Capacity at Melbourne Airport is continuing to increase, with more than 20 million passengers in the financial year to date, though as yet remains below pre-pandemic levels.
The airport saw a total of 2,312,697 travellers through its terminals during February, roughly double the total from February 2022, including 659,641 international passengers – a growth of almost 350 per cent over the previous year.
“This is good news for Victoria’s education sector and the broader economy, as full-fee paying overseas students return for their studies and add extra numbers to the state’s labour pool,” said Melbourne Airport CEO Lorie Argus.
“Melbourne Airport has worked hard to secure extra flights to India and Malaysia as well as a return of capacity to Europe, New Zealand and China, and these figures suggest that is paying dividends.”
However, this represents only 81 per cent of the airport’s capacity from February 2019, the last year before the full impact of COVID-19, when 2,867,243 passengers passed through Melbourne’s terminals.
According to Argus, the airport has started work on refreshing its international arrivals walk and check-in area.
“We’ve also been able to start taking some of the hoarding down in the Qantas T1 domestic terminal, with fantastic new WH Smith and Icons Victoria outlets now open to travellers,” she said.
“More new retailers will open in T1 over the coming months, and when construction is finished later this year, we are confident it will be the best domestic terminal in the country.”
In its quarterly report earlier this month, the ACCC revealed that 5.9 million domestic seats were made available for travel around Australia in January, with Qantas flying at 102 per cent of pre-pandemic capacity, Virgin at 96 per cent, and Jetstar at 84 per cent.
Despite the increased capacity, however, passenger numbers were lower than pre-2020, with just 4.4 million passengers flying in Australia in January – only 89 per cent of pre-pandemic levels.

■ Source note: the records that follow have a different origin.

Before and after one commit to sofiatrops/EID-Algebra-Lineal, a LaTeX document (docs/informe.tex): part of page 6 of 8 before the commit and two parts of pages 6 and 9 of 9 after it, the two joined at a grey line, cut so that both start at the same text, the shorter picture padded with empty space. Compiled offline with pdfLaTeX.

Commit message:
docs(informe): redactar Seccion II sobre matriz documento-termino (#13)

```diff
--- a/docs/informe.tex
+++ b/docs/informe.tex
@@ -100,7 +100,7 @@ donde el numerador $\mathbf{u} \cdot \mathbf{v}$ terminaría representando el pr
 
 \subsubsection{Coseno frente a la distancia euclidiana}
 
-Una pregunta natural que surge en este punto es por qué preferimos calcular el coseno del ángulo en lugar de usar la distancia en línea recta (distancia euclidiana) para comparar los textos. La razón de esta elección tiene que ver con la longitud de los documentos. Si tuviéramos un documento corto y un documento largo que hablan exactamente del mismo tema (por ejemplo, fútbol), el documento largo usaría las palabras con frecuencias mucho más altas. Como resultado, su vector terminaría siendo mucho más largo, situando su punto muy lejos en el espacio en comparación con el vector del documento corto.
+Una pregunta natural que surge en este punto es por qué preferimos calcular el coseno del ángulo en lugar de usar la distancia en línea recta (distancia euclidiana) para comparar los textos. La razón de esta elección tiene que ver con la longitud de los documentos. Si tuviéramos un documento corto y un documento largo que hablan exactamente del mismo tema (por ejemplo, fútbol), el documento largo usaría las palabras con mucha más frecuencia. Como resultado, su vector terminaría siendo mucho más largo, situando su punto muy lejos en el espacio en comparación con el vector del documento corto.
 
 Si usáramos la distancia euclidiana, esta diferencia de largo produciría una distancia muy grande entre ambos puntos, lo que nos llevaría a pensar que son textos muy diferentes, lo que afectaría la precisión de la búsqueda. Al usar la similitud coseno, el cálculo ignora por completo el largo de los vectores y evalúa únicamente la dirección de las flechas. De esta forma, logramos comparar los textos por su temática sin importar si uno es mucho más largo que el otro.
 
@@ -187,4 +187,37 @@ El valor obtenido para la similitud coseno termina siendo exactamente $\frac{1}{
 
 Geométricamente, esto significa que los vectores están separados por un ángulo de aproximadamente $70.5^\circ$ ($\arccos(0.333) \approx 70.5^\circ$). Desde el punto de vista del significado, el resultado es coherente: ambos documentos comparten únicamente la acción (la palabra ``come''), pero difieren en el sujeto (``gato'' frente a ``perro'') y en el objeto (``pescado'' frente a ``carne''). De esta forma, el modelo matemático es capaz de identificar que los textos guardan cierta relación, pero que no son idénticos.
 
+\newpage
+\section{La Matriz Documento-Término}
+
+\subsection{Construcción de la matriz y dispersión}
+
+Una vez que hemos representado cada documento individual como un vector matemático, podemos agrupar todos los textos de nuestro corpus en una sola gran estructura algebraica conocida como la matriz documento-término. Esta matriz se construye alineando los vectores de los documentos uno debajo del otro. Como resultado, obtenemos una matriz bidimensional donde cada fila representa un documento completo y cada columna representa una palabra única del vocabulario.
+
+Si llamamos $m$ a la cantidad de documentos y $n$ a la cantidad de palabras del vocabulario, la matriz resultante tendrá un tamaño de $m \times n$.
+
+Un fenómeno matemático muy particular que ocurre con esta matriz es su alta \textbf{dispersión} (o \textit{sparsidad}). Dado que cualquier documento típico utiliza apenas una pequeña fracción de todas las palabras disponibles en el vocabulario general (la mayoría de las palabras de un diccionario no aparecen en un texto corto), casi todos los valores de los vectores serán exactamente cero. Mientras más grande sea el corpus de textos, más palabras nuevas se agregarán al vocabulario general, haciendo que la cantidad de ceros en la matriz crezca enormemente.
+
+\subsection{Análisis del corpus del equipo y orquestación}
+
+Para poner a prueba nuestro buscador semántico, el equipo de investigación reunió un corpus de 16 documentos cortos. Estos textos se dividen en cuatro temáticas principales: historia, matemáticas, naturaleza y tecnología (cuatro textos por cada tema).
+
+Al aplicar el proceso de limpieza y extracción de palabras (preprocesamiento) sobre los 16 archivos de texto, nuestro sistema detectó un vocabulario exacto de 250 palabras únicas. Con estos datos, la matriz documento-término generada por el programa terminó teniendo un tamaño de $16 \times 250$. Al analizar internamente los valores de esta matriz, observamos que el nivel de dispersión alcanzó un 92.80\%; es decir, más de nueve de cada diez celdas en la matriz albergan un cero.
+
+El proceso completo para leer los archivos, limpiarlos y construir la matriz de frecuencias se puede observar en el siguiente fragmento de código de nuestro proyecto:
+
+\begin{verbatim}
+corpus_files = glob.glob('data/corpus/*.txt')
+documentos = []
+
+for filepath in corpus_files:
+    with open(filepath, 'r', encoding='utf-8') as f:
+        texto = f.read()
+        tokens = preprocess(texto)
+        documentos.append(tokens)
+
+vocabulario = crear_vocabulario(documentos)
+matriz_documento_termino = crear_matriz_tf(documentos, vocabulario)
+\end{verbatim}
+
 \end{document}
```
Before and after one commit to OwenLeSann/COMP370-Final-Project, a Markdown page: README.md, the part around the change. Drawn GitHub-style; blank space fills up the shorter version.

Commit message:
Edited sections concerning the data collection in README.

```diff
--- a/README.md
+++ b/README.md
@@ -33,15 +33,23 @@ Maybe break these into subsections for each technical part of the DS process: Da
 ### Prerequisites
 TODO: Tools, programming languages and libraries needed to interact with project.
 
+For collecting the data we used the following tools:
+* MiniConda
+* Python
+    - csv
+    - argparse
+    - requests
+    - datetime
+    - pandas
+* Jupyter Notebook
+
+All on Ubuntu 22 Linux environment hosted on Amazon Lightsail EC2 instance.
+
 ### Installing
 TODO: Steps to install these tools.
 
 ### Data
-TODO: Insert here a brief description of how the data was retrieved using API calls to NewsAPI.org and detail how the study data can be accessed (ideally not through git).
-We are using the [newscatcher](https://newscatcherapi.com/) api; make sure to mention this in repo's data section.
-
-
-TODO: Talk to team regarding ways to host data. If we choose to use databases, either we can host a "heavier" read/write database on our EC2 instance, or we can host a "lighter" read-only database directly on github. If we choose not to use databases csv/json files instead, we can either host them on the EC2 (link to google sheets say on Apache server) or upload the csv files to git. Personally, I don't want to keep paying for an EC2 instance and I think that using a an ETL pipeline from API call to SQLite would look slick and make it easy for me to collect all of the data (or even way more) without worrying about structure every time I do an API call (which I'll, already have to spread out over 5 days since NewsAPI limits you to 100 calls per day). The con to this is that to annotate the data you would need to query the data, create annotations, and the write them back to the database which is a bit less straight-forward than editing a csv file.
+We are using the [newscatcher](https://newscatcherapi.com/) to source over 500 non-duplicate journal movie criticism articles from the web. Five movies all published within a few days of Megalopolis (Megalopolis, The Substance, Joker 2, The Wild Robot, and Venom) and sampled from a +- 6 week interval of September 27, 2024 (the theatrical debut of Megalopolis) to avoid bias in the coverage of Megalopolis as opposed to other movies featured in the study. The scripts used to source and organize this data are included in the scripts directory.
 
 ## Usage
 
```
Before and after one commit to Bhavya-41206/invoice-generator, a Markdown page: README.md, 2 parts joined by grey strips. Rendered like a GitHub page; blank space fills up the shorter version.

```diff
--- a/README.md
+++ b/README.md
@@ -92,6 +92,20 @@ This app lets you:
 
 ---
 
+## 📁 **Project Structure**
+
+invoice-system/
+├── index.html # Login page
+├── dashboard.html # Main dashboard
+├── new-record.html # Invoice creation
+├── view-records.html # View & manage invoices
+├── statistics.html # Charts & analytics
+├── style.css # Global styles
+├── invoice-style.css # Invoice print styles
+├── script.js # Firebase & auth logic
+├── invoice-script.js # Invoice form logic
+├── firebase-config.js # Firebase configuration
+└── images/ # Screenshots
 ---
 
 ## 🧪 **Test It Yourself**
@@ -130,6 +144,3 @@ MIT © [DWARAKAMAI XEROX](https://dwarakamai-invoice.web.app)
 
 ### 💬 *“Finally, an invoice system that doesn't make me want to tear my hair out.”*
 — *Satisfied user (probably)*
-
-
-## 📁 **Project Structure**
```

The industry load factor dropped from 83 per cent in October 2022 to 75 per cent in January due to higher capacity and seasonally lower demand.